---- Materials provided

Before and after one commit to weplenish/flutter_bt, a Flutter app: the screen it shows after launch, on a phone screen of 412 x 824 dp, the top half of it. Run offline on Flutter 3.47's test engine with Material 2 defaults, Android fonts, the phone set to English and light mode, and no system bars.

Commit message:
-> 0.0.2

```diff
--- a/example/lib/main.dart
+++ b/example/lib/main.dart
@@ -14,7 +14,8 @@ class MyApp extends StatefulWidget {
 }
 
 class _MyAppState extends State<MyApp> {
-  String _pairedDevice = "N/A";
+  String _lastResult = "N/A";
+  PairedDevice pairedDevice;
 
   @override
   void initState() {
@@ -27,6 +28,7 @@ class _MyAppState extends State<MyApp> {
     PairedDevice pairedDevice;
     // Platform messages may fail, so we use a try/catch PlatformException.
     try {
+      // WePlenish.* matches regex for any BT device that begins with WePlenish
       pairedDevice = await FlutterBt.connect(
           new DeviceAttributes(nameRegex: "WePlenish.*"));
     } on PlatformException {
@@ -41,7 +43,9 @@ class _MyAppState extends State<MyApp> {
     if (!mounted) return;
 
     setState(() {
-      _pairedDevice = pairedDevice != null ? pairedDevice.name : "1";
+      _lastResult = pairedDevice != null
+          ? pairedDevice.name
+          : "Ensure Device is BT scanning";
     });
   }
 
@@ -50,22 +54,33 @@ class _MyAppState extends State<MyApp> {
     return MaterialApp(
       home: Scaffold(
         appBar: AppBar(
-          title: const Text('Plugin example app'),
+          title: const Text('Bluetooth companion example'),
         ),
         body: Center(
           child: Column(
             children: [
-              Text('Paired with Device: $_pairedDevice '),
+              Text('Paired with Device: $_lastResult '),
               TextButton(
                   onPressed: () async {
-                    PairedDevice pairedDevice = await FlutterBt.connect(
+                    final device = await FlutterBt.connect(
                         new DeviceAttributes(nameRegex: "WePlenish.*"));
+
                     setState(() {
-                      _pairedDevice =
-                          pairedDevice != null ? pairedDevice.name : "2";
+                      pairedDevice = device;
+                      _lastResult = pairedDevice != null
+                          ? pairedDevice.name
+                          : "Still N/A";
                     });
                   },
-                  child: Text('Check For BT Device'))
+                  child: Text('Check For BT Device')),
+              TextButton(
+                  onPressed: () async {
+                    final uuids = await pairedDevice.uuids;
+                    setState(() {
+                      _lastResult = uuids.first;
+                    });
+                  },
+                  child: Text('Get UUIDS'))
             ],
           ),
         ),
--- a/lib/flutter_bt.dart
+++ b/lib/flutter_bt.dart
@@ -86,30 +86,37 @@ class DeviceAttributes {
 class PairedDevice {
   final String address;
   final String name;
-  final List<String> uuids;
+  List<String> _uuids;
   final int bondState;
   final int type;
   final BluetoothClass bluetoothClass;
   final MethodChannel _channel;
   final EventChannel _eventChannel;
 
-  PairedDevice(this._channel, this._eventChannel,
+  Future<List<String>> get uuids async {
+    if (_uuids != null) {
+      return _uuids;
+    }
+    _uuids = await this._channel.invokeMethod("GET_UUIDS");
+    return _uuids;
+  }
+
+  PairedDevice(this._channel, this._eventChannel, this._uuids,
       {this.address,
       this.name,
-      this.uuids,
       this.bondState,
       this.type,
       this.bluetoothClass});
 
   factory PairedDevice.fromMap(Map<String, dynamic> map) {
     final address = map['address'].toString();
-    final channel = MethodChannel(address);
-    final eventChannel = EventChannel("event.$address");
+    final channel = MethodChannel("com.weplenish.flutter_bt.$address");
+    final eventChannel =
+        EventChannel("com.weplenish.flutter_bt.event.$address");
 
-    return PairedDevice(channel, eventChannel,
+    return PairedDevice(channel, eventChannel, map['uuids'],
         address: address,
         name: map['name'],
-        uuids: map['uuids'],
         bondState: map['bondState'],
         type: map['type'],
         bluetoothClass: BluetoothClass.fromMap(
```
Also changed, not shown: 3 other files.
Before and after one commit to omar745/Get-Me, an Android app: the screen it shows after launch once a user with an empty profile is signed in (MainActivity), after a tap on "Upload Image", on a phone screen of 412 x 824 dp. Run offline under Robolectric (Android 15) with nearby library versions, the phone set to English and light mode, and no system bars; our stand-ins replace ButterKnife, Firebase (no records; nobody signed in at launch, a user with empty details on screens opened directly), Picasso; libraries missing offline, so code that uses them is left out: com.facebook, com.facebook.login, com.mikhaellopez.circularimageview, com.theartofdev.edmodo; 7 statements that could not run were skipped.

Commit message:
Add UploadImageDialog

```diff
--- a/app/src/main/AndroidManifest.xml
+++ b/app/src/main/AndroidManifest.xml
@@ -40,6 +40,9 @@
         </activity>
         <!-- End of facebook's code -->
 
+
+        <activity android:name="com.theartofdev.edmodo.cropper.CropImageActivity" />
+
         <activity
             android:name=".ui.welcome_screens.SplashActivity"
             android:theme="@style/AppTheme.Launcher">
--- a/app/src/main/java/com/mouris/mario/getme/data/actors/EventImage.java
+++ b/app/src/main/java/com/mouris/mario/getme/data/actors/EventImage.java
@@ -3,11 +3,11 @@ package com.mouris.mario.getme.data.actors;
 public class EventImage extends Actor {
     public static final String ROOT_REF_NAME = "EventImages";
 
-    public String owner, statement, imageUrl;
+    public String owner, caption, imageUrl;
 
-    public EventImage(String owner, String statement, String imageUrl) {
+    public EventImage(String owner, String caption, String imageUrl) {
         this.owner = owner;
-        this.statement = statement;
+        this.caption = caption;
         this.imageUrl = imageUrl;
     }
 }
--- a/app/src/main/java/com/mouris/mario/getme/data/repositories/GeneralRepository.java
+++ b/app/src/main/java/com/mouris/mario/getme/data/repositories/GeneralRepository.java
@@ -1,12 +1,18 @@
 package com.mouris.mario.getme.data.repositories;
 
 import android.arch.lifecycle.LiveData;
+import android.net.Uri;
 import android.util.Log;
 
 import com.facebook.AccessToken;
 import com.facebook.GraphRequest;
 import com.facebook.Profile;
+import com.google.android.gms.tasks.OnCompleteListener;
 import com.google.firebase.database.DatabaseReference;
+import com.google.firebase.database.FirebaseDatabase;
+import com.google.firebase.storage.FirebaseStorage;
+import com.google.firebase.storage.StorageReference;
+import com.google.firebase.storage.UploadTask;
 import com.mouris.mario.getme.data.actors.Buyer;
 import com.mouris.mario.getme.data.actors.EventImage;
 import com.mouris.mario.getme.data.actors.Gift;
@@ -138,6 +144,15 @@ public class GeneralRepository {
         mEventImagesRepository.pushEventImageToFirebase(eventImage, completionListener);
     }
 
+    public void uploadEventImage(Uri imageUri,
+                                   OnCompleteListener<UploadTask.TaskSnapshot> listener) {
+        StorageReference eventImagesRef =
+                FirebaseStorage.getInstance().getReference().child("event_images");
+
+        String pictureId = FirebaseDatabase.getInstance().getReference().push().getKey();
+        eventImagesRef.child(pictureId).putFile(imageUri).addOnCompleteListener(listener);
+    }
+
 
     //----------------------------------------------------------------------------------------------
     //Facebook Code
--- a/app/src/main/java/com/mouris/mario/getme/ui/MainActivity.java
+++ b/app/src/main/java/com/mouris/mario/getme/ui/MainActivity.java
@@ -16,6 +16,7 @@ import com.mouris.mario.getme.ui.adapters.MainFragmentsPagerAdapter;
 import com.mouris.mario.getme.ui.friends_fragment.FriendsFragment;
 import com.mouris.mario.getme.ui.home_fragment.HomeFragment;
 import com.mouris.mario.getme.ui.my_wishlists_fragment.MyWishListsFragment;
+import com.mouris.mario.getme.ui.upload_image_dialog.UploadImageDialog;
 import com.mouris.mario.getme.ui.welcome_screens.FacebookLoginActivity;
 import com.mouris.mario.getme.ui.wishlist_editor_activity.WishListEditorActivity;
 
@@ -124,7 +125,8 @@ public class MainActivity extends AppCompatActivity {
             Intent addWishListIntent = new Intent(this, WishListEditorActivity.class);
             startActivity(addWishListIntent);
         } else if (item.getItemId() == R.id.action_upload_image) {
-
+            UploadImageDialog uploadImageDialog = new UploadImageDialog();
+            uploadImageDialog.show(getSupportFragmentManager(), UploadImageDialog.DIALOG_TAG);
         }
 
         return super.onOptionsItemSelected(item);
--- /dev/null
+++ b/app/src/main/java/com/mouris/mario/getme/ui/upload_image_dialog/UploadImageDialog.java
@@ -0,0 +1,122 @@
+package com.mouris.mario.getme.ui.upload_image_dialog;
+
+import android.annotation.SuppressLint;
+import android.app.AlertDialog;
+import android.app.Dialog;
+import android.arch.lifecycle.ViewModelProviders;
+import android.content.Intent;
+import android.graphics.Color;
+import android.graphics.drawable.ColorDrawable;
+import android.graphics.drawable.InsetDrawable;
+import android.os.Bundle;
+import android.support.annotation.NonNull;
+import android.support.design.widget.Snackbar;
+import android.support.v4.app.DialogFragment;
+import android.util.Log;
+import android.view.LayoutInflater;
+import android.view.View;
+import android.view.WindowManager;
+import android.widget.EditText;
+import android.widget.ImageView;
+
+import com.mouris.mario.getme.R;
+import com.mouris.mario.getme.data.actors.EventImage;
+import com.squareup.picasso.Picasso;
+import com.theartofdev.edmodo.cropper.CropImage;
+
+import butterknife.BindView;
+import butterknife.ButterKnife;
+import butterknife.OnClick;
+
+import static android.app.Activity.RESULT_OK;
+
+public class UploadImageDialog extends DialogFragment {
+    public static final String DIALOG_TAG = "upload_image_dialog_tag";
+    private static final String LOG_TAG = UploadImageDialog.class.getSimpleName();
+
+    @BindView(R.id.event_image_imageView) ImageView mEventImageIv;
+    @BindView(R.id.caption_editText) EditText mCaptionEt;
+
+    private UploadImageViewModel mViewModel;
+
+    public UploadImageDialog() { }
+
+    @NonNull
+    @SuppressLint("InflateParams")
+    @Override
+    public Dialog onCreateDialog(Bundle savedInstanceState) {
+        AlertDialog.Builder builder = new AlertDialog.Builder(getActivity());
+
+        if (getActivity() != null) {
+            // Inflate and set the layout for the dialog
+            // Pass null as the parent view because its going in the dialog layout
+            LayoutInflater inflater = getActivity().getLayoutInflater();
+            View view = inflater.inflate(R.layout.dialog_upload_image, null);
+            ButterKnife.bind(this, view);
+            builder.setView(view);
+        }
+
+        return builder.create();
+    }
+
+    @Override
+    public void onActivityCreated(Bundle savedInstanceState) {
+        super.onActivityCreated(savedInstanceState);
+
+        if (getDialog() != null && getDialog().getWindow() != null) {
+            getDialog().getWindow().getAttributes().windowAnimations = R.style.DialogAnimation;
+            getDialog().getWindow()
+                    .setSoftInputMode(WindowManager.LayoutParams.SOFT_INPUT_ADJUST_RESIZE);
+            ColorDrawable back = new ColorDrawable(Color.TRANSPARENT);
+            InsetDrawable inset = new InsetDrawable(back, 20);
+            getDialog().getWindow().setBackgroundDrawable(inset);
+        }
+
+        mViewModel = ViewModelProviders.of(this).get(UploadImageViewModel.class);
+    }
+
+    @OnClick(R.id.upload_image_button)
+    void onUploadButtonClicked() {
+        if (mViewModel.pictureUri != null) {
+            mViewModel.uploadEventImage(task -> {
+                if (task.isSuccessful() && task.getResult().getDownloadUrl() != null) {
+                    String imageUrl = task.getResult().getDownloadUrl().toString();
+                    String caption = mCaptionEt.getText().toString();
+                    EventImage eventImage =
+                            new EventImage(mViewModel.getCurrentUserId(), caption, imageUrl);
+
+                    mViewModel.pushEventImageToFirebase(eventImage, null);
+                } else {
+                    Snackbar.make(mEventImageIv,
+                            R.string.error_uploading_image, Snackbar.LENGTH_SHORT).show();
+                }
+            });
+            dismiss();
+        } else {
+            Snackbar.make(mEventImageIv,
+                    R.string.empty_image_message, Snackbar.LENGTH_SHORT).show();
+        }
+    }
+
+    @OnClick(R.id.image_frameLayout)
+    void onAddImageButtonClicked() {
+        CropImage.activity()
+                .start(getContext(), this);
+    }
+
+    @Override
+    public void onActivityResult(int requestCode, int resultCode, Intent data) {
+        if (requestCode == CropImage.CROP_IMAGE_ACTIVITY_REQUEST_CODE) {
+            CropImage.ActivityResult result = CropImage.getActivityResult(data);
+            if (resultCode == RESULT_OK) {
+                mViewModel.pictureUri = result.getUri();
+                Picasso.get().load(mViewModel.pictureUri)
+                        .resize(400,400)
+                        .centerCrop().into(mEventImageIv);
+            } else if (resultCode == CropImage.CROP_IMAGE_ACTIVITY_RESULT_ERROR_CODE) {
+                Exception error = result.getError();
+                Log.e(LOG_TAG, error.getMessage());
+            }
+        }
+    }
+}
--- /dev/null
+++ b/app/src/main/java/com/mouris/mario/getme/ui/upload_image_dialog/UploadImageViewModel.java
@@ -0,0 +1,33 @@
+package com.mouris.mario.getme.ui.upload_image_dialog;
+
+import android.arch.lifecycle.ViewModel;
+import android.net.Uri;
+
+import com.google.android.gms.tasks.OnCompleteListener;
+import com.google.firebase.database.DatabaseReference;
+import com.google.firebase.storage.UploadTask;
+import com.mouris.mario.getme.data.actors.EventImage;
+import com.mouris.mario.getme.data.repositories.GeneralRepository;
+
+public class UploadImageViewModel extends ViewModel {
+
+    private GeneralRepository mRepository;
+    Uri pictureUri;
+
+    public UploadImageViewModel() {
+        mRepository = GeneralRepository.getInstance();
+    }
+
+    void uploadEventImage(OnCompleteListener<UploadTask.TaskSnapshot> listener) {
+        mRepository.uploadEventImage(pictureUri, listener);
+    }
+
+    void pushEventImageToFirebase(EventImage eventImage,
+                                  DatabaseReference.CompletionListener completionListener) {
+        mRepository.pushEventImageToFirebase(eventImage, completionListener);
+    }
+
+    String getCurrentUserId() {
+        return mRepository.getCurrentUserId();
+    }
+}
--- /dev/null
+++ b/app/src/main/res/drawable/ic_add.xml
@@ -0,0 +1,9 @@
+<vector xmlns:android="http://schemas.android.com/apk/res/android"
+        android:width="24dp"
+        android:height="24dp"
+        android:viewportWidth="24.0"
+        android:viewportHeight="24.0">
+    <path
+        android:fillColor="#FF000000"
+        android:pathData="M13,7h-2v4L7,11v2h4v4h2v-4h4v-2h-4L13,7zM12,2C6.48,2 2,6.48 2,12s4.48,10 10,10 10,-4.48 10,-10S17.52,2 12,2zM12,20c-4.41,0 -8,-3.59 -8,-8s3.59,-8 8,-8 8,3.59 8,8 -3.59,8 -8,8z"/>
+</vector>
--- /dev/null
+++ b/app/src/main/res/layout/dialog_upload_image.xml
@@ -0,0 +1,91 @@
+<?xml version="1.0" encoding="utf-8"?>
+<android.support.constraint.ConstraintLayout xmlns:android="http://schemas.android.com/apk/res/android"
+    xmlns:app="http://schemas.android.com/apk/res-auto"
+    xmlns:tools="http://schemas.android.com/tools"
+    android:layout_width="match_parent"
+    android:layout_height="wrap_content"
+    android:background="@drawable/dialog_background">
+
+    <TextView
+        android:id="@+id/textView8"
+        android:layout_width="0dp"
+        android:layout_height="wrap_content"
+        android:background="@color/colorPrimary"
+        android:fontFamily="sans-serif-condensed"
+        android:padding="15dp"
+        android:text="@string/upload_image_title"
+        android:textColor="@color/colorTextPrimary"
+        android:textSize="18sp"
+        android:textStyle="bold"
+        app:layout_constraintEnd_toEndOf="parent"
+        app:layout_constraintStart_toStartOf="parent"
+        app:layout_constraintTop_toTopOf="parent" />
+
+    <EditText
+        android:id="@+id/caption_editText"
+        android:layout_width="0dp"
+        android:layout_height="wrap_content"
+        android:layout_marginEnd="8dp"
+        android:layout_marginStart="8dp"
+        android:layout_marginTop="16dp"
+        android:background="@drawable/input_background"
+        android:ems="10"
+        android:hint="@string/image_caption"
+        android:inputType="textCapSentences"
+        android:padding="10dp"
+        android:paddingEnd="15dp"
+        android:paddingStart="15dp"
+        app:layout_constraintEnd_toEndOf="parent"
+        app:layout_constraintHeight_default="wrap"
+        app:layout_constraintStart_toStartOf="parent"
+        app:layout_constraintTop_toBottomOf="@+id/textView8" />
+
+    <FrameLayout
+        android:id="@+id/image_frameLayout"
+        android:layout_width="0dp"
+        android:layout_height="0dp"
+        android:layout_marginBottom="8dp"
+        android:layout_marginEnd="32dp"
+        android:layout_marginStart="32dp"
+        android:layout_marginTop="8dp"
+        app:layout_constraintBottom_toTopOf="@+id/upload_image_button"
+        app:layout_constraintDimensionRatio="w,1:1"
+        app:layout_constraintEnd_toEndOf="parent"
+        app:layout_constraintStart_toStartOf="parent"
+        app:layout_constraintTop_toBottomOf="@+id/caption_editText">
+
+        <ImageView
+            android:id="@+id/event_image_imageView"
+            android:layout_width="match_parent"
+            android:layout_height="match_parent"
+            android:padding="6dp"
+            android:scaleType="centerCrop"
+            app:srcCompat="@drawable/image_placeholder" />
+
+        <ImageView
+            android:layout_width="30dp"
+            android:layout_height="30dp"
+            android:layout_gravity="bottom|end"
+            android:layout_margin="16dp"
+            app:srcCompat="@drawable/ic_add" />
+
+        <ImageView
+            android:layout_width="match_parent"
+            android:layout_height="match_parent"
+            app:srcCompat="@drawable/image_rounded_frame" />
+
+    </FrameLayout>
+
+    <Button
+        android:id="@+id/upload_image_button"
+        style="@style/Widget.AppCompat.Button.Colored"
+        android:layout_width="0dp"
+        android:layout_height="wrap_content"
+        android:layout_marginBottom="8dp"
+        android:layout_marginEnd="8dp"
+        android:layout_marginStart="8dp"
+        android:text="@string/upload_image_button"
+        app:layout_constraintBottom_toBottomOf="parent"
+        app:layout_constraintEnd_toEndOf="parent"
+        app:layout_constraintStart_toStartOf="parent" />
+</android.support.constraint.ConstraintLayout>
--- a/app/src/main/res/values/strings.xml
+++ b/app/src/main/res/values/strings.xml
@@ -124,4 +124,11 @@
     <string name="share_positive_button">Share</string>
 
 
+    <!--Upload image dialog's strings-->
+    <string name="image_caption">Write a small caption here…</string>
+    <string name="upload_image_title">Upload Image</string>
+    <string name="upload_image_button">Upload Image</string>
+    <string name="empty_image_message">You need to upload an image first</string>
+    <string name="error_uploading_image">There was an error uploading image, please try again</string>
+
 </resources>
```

--------

■ **What you have to do**: Copy all lines above where "return" is present.

■ **Response area**:
     if (!mounted) return;
     return MaterialApp(
+      return _uuids;
+    return _uuids;
-    return PairedDevice(channel, eventChannel,
+    return PairedDevice(channel, eventChannel, map['uuids'],
         return super.onOptionsItemSelected(item);
+        return builder.create();
+        return mRepository.getCurrentUserId();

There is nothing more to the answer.